__Assigned task__.
A faithful copy of all the data is the goal; omit the pictures.

[Before and after images]
___

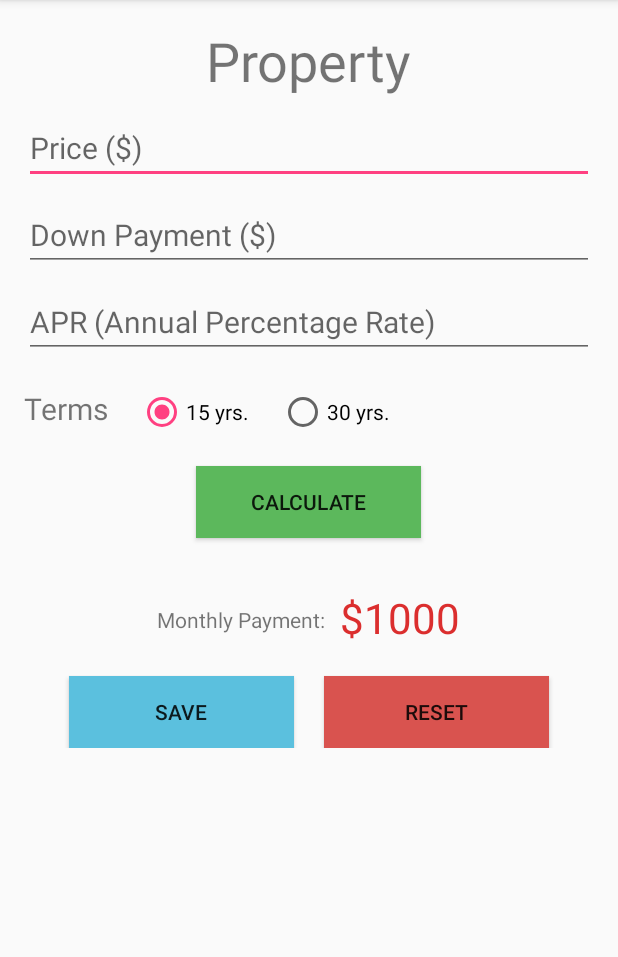
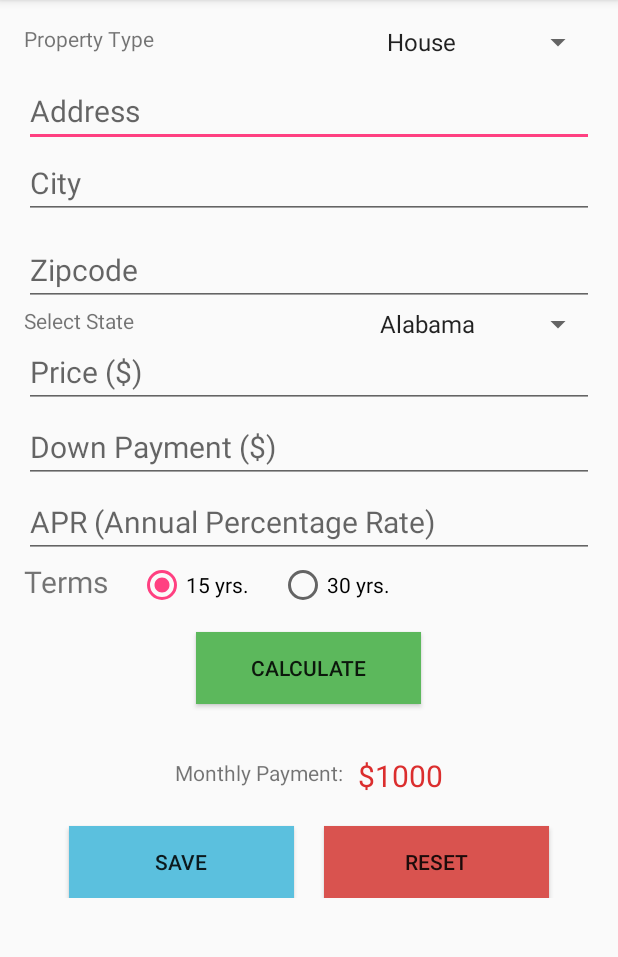
Before and after one commit to shahaashay21/Mortgage-Calculator, an Android app: the screen it shows after launch (CalculationActivity), on a phone screen of 412 x 824 dp, the part 84-1041 px from its top. Run offline under Robolectric (Android 15) with nearby library versions, the phone set to English and light mode, and no system bars.

Commit message:
Added address view. Now working on validating address

```diff
--- a/MortgageCalculator/app/src/main/res/layout/content_calculation.xml
+++ b/MortgageCalculator/app/src/main/res/layout/content_calculation.xml
@@ -18,17 +18,78 @@
         android:layout_height="match_parent"
         android:orientation="vertical">
 
-        <TextView
-            android:layout_width="wrap_content"
-            android:layout_height="wrap_content"
-            android:text="Property"
-            android:textSize="36dp"
-            android:layout_gravity="center_horizontal"/>
+        <!--<TextView-->
+            <!--android:layout_width="wrap_content"-->
+            <!--android:layout_height="wrap_content"-->
+            <!--android:text="Property"-->
+            <!--android:textSize="36dp"-->
+            <!--android:layout_gravity="center_horizontal"/>-->
 
         <!--for property price-->
+
         <RelativeLayout
             android:layout_width="match_parent"
             android:layout_height="wrap_content">
+
+            <TextView
+                android:layout_width="match_parent"
+                android:layout_height="wrap_content"
+                android:id="@+id/type"
+                android:text="Property Type"
+                />
+
+            <Spinner
+                android:layout_width="wrap_content"
+                android:layout_height="wrap_content"
+                android:id="@+id/propertySpinner"
+                android:layout_alignRight="@+id/type"
+                android:entries="@array/property_type"/>
+
+            <EditText
+                android:layout_width="match_parent"
+                android:layout_height="wrap_content"
+                android:id="@+id/address"
+                android:hint="Address"
+                android:layout_below="@+id/propertySpinner"
+                android:textSize="20sp"
+                android:layout_marginTop="10dp"
+                android:inputType="textPostalAddress"
+                />
+                <EditText
+                android:layout_width="match_parent"
+                android:layout_height="wrap_content"
+                android:id="@+id/city"
+                android:hint="City"
+                    android:layout_below="@+id/address"
+                android:textSize="20sp"
+                android:inputType="textPostalAddress"
+                />
+
+            <EditText
+                android:layout_width="match_parent"
+                android:layout_height="wrap_content"
+                android:id="@+id/zip"
+                android:hint="Zipcode"
+                android:layout_below="@+id/city"
+                android:textSize="20sp"
+                android:layout_marginTop="10dp"
+                android:inputType="number"
+                />
+            <TextView
+                android:layout_width="match_parent"
+                android:layout_height="wrap_content"
+                android:id="@+id/state"
+                android:layout_below="@id/zip"
+                android:text="Select State"
+                />
+
+            <Spinner
+                android:layout_width="wrap_content"
+                android:layout_height="wrap_content"
+                android:id="@+id/stateSpinner"
+                android:layout_below="@id/zip"
+                android:layout_alignRight="@+id/state"
+                android:entries="@array/states"/>
 
             <EditText
                 android:layout_width="match_parent"
@@ -36,9 +97,11 @@
                 android:id="@+id/price"
                 android:hint="Price ($)"
                 android:textSize="20sp"
-                android:layout_marginTop="10dp"
+                android:layout_below="@+id/zip"
+                android:layout_marginTop="20dp"
                 android:inputType="number"
                 />
+
 
             <EditText
                 android:layout_width="match_parent"
@@ -47,7 +110,7 @@
                 android:layout_below="@+id/price"
                 android:hint="Down Payment ($)"
                 android:textSize="20sp"
-                android:layout_marginTop="10dp"
+                android:layout_marginTop="2dp"
                 android:inputType="number"
                 />
 
@@ -58,7 +121,7 @@
                 android:layout_below="@+id/downpayment"
                 android:hint="APR (Annual Percentage Rate)"
                 android:textSize="20sp"
-                android:layout_marginTop="10dp"
+                android:layout_marginTop="2dp"
                 android:inputType="numberDecimal"
                 />
 
@@ -71,7 +134,7 @@
                     android:id="@+id/radioSex"
                     android:layout_width="wrap_content"
                     android:layout_height="wrap_content"
-                    android:layout_marginTop="20sp"
+                    android:layout_marginTop="2sp"
                     android:orientation="horizontal">
 
                         <TextView
@@ -104,7 +167,7 @@
                 android:layout_height="wrap_content"
                 android:text="Calculate"
                 android:background="#5cb85c"
-                android:layout_marginTop="20dp"
+                android:layout_marginTop="15dp"
                 android:id="@+id/calculate"
                 android:gravity="center"
                 android:layout_centerHorizontal="true"
@@ -130,7 +193,7 @@
                     android:layout_height="wrap_content"
                     android:id="@+id/mortgageValue"
                     android:layout_centerHorizontal="true"
-                    android:textSize="28sp"
+                    android:textSize="20sp"
                     android:textColor="#db2e2e"
                     android:layout_marginLeft="10dp"
                     android:layout_marginTop="4dp"
--- a/MortgageCalculator/app/src/main/res/values/strings.xml
+++ b/MortgageCalculator/app/src/main/res/values/strings.xml
@@ -5,4 +5,62 @@
     <string name="navigation_drawer_close">Close navigation drawer</string>
 
     <string name="action_settings">Settings</string>
+
+    <string-array name="property_type">
+        <item>House</item>
+        <item>Townhouse</item>
+        <item>Condo</item>
+    </string-array>
+    <string-array name="states">
+        <item>Alabama</item>
+        <item>Alaska</item>
+        <item>Arkansas</item>
+        <item>Arizona</item>
+        <item>California</item>
+        <item>Colorado</item>
+        <item>Connecticut</item>
+        <item>Delaware</item>
+        <item>Florida</item>
+        <item>Georgia</item>
+        <item>Hawaii</item>
+        <item>Idaho</item>
+        <item>Illinois</item>
+        <item>Indiana</item>
+        <item>Iowa</item>
+        <item>Kansas</item>
+        <item>Kentucky</item>
+        <item>Louisiana</item>
+        <item>Maine</item>
+        <item>Maryland</item>
+        <item>Massachusetts</item>
+        <item>Michigan</item>
+        <item>Minnesota</item>
+        <item>Mississippi</item>
+        <item>Missouri</item>
+        <item>Montana</item>
+        <item>Nebraska</item>
+        <item>Nevada</item>
+        <item>New Hampshire</item>
+        <item>New Jersey</item>
+        <item>New Mexico</item>
+        <item>New York</item>
+        <item>North Carolina</item>
+        <item>North Dakota</item>
+        <item>Ohio</item>
+        <item>Oklahoma</item>
+        <item>Oregon</item>
+        <item>Pennsylvania</item>
+        <item>Rhode Island</item>
+        <item>South Carolina</item>
+        <item>South Dakota</item>
+        <item>Tennessee</item>
+        <item>Texas</item>
+        <item>Utah</item>
+        <item>Vermont</item>
+        <item>Virginia</item>
+        <item>Washington</item>
+        <item>West Virginia</item>
+        <item>Wisconsin</item>
+        <item>Wyoming</item>
+    </string-array>
 </resources>
```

___

__Answer for the task__.
Before and after one commit to shahaashay21/Mortgage-Calculator, an Android app: the screen it shows after launch (CalculationActivity), on a phone screen of 412 x 824 dp, the part 84-1041 px from its top. Run offline under Robolectric (Android 15) with nearby library versions, the phone set to English and light mode, and no system bars.

Commit message:
Added address view. Now working on validating address

```diff
--- a/MortgageCalculator/app/src/main/res/layout/content_calculation.xml
+++ b/MortgageCalculator/app/src/main/res/layout/content_calculation.xml
@@ -18,17 +18,78 @@
         android:layout_height="match_parent"
         android:orientation="vertical">
 
-        <TextView
-            android:layout_width="wrap_content"
-            android:layout_height="wrap_content"
-            android:text="Property"
-            android:textSize="36dp"
-            android:layout_gravity="center_horizontal"/>
+        <!--<TextView-->
+            <!--android:layout_width="wrap_content"-->
+            <!--android:layout_height="wrap_content"-->
+            <!--android:text="Property"-->
+            <!--android:textSize="36dp"-->
+            <!--android:layout_gravity="center_horizontal"/>-->
 
         <!--for property price-->
+
         <RelativeLayout
             android:layout_width="match_parent"
             android:layout_height="wrap_content">
+
+            <TextView
+                android:layout_width="match_parent"
+                android:layout_height="wrap_content"
+                android:id="@+id/type"
+                android:text="Property Type"
+                />
+
+            <Spinner
+                android:layout_width="wrap_content"
+                android:layout_height="wrap_content"
+                android:id="@+id/propertySpinner"
+                android:layout_alignRight="@+id/type"
+                android:entries="@array/property_type"/>
+
+            <EditText
+                android:layout_width="match_parent"
+                android:layout_height="wrap_content"
+                android:id="@+id/address"
+                android:hint="Address"
+                android:layout_below="@+id/propertySpinner"
+                android:textSize="20sp"
+                android:layout_marginTop="10dp"
+                android:inputType="textPostalAddress"
+                />
+                <EditText
+                android:layout_width="match_parent"
+                android:layout_height="wrap_content"
+                android:id="@+id/city"
+                android:hint="City"
+                    android:layout_below="@+id/address"
+                android:textSize="20sp"
+                android:inputType="textPostalAddress"
+                />
+
+            <EditText
+                android:layout_width="match_parent"
+                android:layout_height="wrap_content"
+                android:id="@+id/zip"
+                android:hint="Zipcode"
+                android:layout_below="@+id/city"
+                android:textSize="20sp"
+                android:layout_marginTop="10dp"
+                android:inputType="number"
+                />
+            <TextView
+                android:layout_width="match_parent"
+                android:layout_height="wrap_content"
+                android:id="@+id/state"
+                android:layout_below="@id/zip"
+                android:text="Select State"
+                />
+
+            <Spinner
+                android:layout_width="wrap_content"
+                android:layout_height="wrap_content"
+                android:id="@+id/stateSpinner"
+                android:layout_below="@id/zip"
+                android:layout_alignRight="@+id/state"
+                android:entries="@array/states"/>
 
             <EditText
                 android:layout_width="match_parent"
@@ -36,9 +97,11 @@
                 android:id="@+id/price"
                 android:hint="Price ($)"
                 android:textSize="20sp"
-                android:layout_marginTop="10dp"
+                android:layout_below="@+id/zip"
+                android:layout_marginTop="20dp"
                 android:inputType="number"
                 />
+
 
             <EditText
                 android:layout_width="match_parent"
@@ -47,7 +110,7 @@
                 android:layout_below="@+id/price"
                 android:hint="Down Payment ($)"
                 android:textSize="20sp"
-                android:layout_marginTop="10dp"
+                android:layout_marginTop="2dp"
                 android:inputType="number"
                 />
 
@@ -58,7 +121,7 @@
                 android:layout_below="@+id/downpayment"
                 android:hint="APR (Annual Percentage Rate)"
                 android:textSize="20sp"
-                android:layout_marginTop="10dp"
+                android:layout_marginTop="2dp"
                 android:inputType="numberDecimal"
                 />
 
@@ -71,7 +134,7 @@
                     android:id="@+id/radioSex"
                     android:layout_width="wrap_content"
                     android:layout_height="wrap_content"
-                    android:layout_marginTop="20sp"
+                    android:layout_marginTop="2sp"
                     android:orientation="horizontal">
 
                         <TextView
@@ -104,7 +167,7 @@
                 android:layout_height="wrap_content"
                 android:text="Calculate"
                 android:background="#5cb85c"
-                android:layout_marginTop="20dp"
+                android:layout_marginTop="15dp"
                 android:id="@+id/calculate"
                 android:gravity="center"
                 android:layout_centerHorizontal="true"
@@ -130,7 +193,7 @@
                     android:layout_height="wrap_content"
                     android:id="@+id/mortgageValue"
                     android:layout_centerHorizontal="true"
-                    android:textSize="28sp"
+                    android:textSize="20sp"
                     android:textColor="#db2e2e"
                     android:layout_marginLeft="10dp"
                     android:layout_marginTop="4dp"
--- a/MortgageCalculator/app/src/main/res/values/strings.xml
+++ b/MortgageCalculator/app/src/main/res/values/strings.xml
@@ -5,4 +5,62 @@
     <string name="navigation_drawer_close">Close navigation drawer</string>
 
     <string name="action_settings">Settings</string>
+
+    <string-array name="property_type">
+        <item>House</item>
+        <item>Townhouse</item>
+        <item>Condo</item>
+    </string-array>
+    <string-array name="states">
+        <item>Alabama</item>
+        <item>Alaska</item>
+        <item>Arkansas</item>
+        <item>Arizona</item>
+        <item>California</item>
+        <item>Colorado</item>
+        <item>Connecticut</item>
+        <item>Delaware</item>
+        <item>Florida</item>
+        <item>Georgia</item>
+        <item>Hawaii</item>
+        <item>Idaho</item>
+        <item>Illinois</item>
+        <item>Indiana</item>
+        <item>Iowa</item>
+        <item>Kansas</item>
+        <item>Kentucky</item>
+        <item>Louisiana</item>
+        <item>Maine</item>
+        <item>Maryland</item>
+        <item>Massachusetts</item>
+        <item>Michigan</item>
+        <item>Minnesota</item>
+        <item>Mississippi</item>
+        <item>Missouri</item>
+        <item>Montana</item>
+        <item>Nebraska</item>
+        <item>Nevada</item>
+        <item>New Hampshire</item>
+        <item>New Jersey</item>
+        <item>New Mexico</item>
+        <item>New York</item>
+        <item>North Carolina</item>
+        <item>North Dakota</item>
+        <item>Ohio</item>
+        <item>Oklahoma</item>
+        <item>Oregon</item>
+        <item>Pennsylvania</item>
+        <item>Rhode Island</item>
+        <item>South Carolina</item>
+        <item>South Dakota</item>
+        <item>Tennessee</item>
+        <item>Texas</item>
+        <item>Utah</item>
+        <item>Vermont</item>
+        <item>Virginia</item>
+        <item>Washington</item>
+        <item>West Virginia</item>
+        <item>Wisconsin</item>
+        <item>Wyoming</item>
+    </string-array>
 </resources>
```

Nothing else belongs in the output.